If the wedding was a primetime show, it would have edged out Wednesday's American Idol Monday's super-sized Dancing With the Stars as the week's No. 1 hit.
All in all, not bad for an event that aired here during the pre-dawn hours, unlike, for instance, Princess Diana's 1997 funeral (33.3 million).
But media types are pooh-poohing the numbers because, for all the buzz, the wedding probably won't be the biggest thing in all of TV history. (Worldwide audience estimates aren't due out 'til Tuesday.)
Now who expected the wedding to be the biggest thing in all of TV history? Media types, of course. Several months ago, a British tab up and decided nearly one out of every two persons on Earth was going to watch.
The thing is, maybe that many people did watch.
A whopping 400 million reportedly caught livestream coverage on YouTube alone. How many people watched on E! Online, Facebook, Ustream, CNN and all the rest combined? We don't know. (Over here at E! Online, we do know the wedding helped produce a Friday-record 23.6 million page views.)

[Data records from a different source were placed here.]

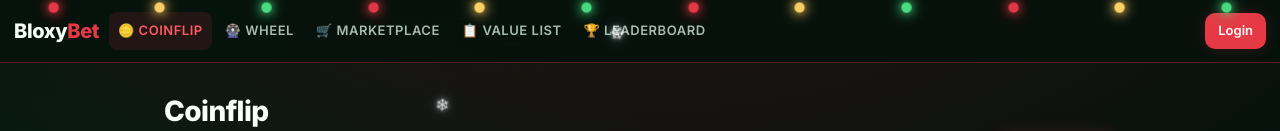
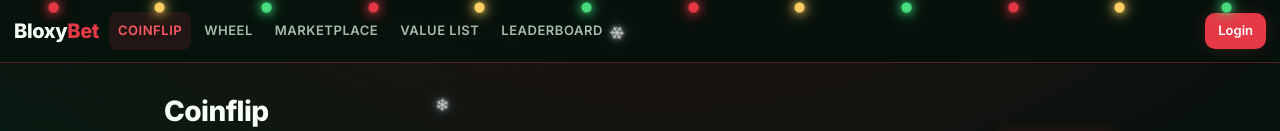
Before and after one commit to qwertykalbo17-eng/Test-website2, a React (Vite) app: page / in a window 1280 px wide. Shown: the top 131 px of the page. Built offline with nearby package versions, Linux system fonts and the light colour scheme; no server answers; the database is empty.

Commit message:
Add new file

```diff
--- a/src/components/Navbar.tsx
+++ b/src/components/Navbar.tsx
@@ -49,35 +49,35 @@ export default function Navbar({
               onClick={() => onNavigate("coinflip")}
               title="Coinflip"
             >
-              <span aria-hidden="true">🪙</span> <span className="nav-link__text">Coinflip</span>
+              <span aria-hidden="true"></span> <span className="nav-link__text">Coinflip</span>
             </button>
             <button
               className={`nav-link ${page === "wheel" ? "is-active" : ""}`}
               onClick={() => onNavigate("wheel")}
               title="Wheel"
             >
-              <span aria-hidden="true">🎡</span> <span className="nav-link__text">Wheel</span>
+              <span aria-hidden="true"></span> <span className="nav-link__text">Wheel</span>
             </button>
             <button
               className={`nav-link ${page === "market" ? "is-active" : ""}`}
               onClick={() => onNavigate("market")}
               title="Marketplace"
             >
-              <span aria-hidden="true">🛒</span> <span className="nav-link__text">Marketplace</span>
+              <span aria-hidden="true"></span> <span className="nav-link__text">Marketplace</span>
             </button>
             <button
               className={`nav-link ${page === "values" ? "is-active" : ""}`}
               onClick={() => onNavigate("values")}
               title="Value List"
             >
-              <span aria-hidden="true">📋</span> <span className="nav-link__text">Value List</span>
+              <span aria-hidden="true"></span> <span className="nav-link__text">Value List</span>
             </button>
             <button
               className={`nav-link ${page === "leaderboard" ? "is-active" : ""}`}
               onClick={() => onNavigate("leaderboard")}
               title="Leaderboard"
             >
-              <span aria-hidden="true">🏆</span> <span className="nav-link__text">Leaderboard</span>
+              <span aria-hidden="true"></span> <span className="nav-link__text">Leaderboard</span>
             </button>
             {isAdmin && (
               <button
@@ -85,7 +85,7 @@ export default function Navbar({
                 onClick={() => onNavigate("admin")}
                 title="Admin"
               >
-                <span aria-hidden="true">🛠</span> <span className="nav-link__text">Admin</span>
+                <span aria-hidden="true"></span> <span className="nav-link__text">Admin</span>
               </button>
             )}
           </nav>
@@ -128,26 +128,26 @@ export default function Navbar({
       {/* phone navigation: fixed bar at the bottom of the screen */}
       <nav className="tabbar" aria-label="Main navigation">
         <button className={`tabbar__item ${page === "coinflip" ? "is-active" : ""}`} onClick={() => onNavigate("coinflip")}>
-          <span className="tabbar__icon">🪙</span>
+          <span className="tabbar__icon"></span>
           <span>Coinflip</span>
         </button>
         <button className={`tabbar__item ${page === "wheel" ? "is-active" : ""}`} onClick={() => onNavigate("wheel")}>
-          <span className="tabbar__icon">🎡</span>
+          <span className="tabbar__icon"></span>
           <span>Wheel</span>
         </button>
         <button className={`tabbar__item ${page === "market" ? "is-active" : ""}`} onClick={() => onNavigate("market")}>
-          <span className="tabbar__icon">🛒</span>
+          <span className="tabbar__icon"></span>
           <span>Market</span>
         </button>
         <button className={`tabbar__item ${page === "values" ? "is-active" : ""}`} onClick={() => onNavigate("values")}>
-          <span className="tabbar__icon">📋</span>
+          <span className="tabbar__icon"></span>
           <span>Values</span>
         </button>
         <button
           className={`tabbar__item ${page === "leaderboard" ? "is-active" : ""}`}
           onClick={() => onNavigate("leaderboard")}
         >
-          <span className="tabbar__icon">🏆</span>
+          <span className="tabbar__icon"></span>
           <span>Ranks</span>
         </button>
         {loggedIn ? (
```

So, yes, for now Prince Charles and Princess Diana's 1981 wedding, which aired on just three networks, will go down in the books with a higher U.S. household rating than William and Kate's.
But don't think the books are done being written.